» **About this exercise**
For every record that follows, write out the text exactly and omit the picture, if one is present.

» **Records for the task**
+ + + + + + +

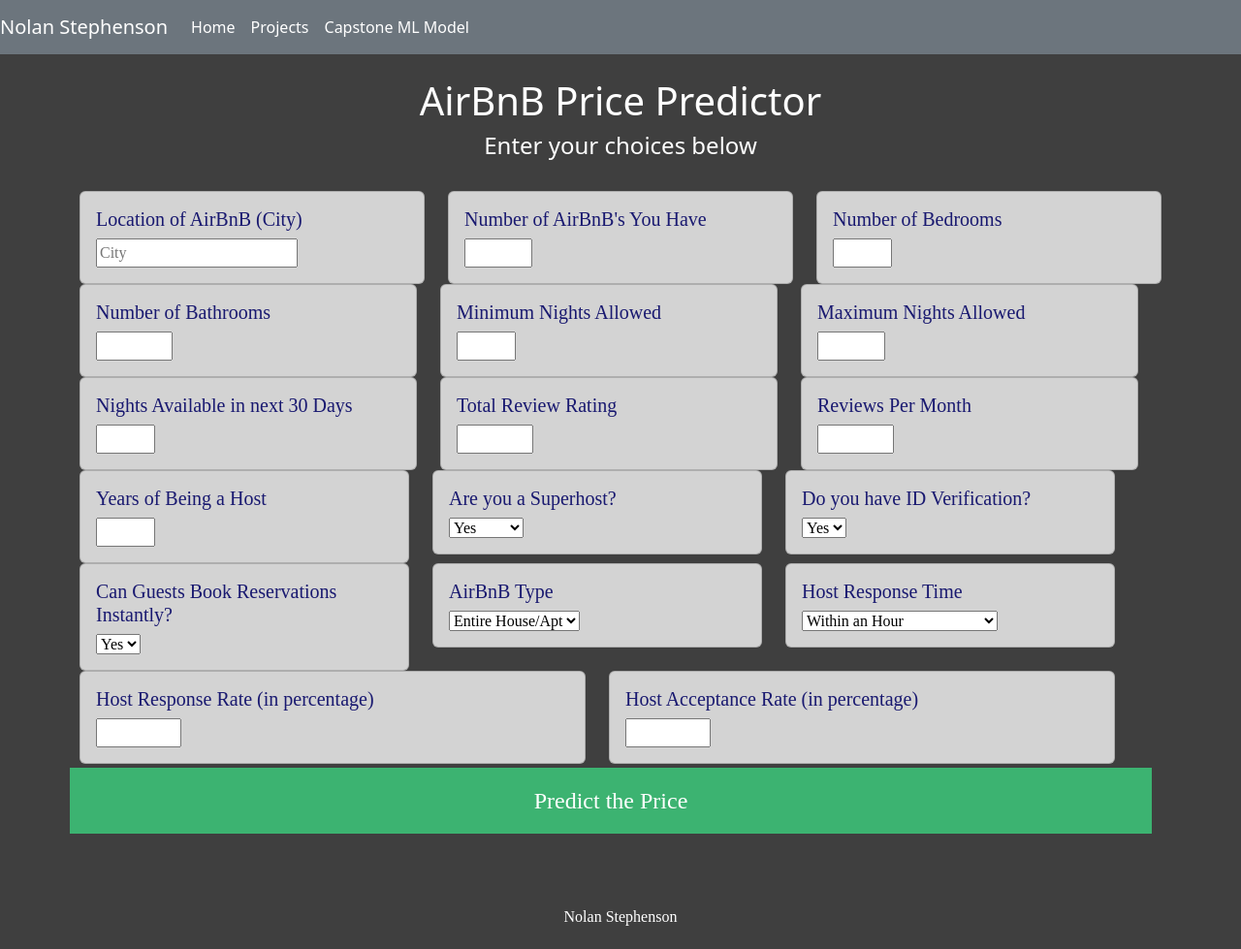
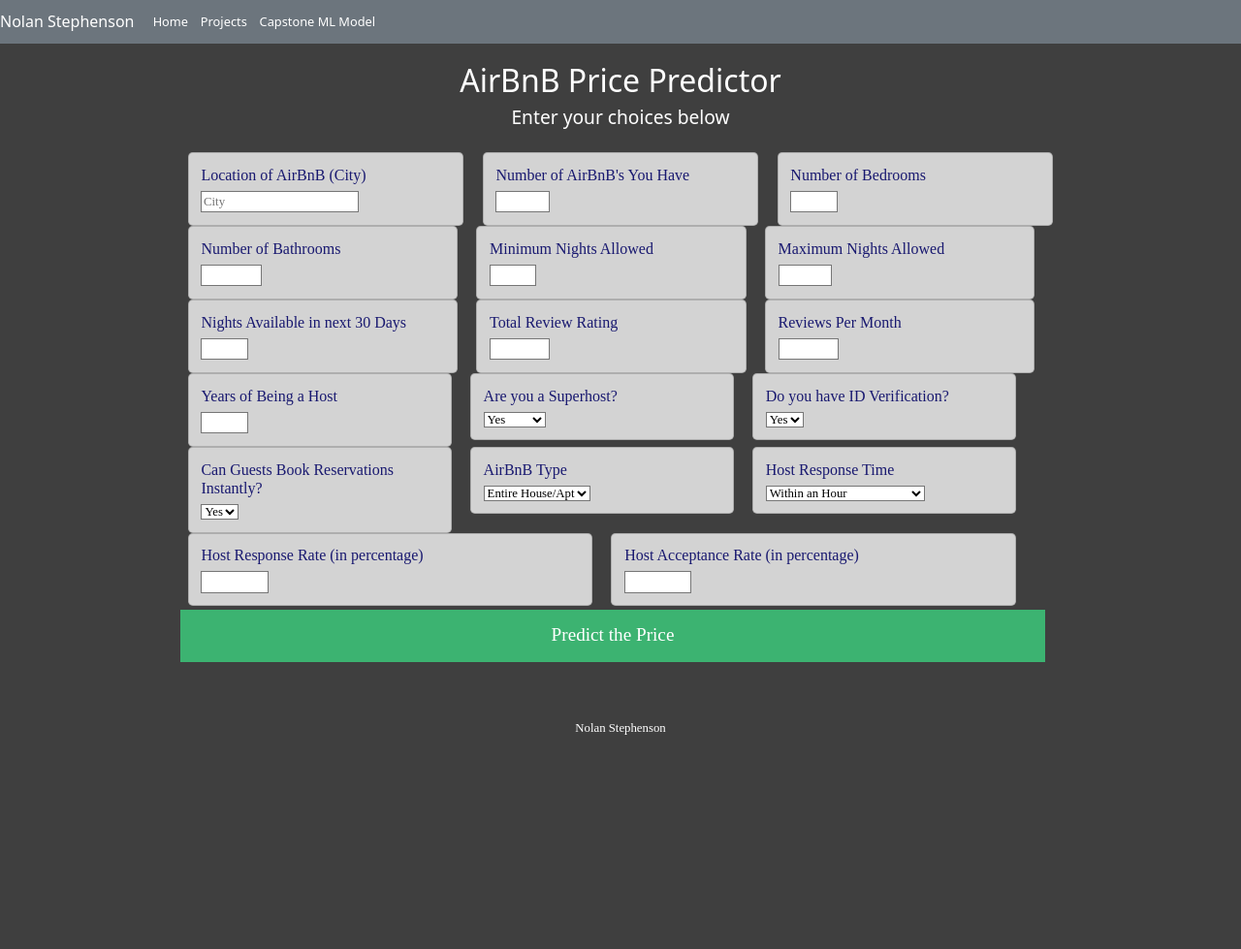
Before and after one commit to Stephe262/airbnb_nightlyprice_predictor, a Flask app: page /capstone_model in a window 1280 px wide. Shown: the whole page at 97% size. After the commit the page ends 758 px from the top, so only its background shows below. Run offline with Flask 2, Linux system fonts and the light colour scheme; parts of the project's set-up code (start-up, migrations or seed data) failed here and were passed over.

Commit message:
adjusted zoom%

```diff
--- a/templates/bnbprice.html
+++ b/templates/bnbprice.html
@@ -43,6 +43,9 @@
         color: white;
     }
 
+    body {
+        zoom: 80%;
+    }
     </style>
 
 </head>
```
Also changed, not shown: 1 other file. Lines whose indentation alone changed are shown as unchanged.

+ + + + + + +

» **Exercise output**
Before and after one commit to Stephe262/airbnb_nightlyprice_predictor, a Flask app: page /capstone_model in a window 1280 px wide. Shown: the whole page at 97% size. After the commit the page ends 758 px from the top, so only its background shows below. Run offline with Flask 2, Linux system fonts and the light colour scheme; parts of the project's set-up code (start-up, migrations or seed data) failed here and were passed over.

Commit message:
adjusted zoom%

```diff
--- a/templates/bnbprice.html
+++ b/templates/bnbprice.html
@@ -43,6 +43,9 @@
         color: white;
     }
 
+    body {
+        zoom: 80%;
+    }
     </style>
 
 </head>
```
Also changed, not shown: 1 other file. Lines whose indentation alone changed are shown as unchanged.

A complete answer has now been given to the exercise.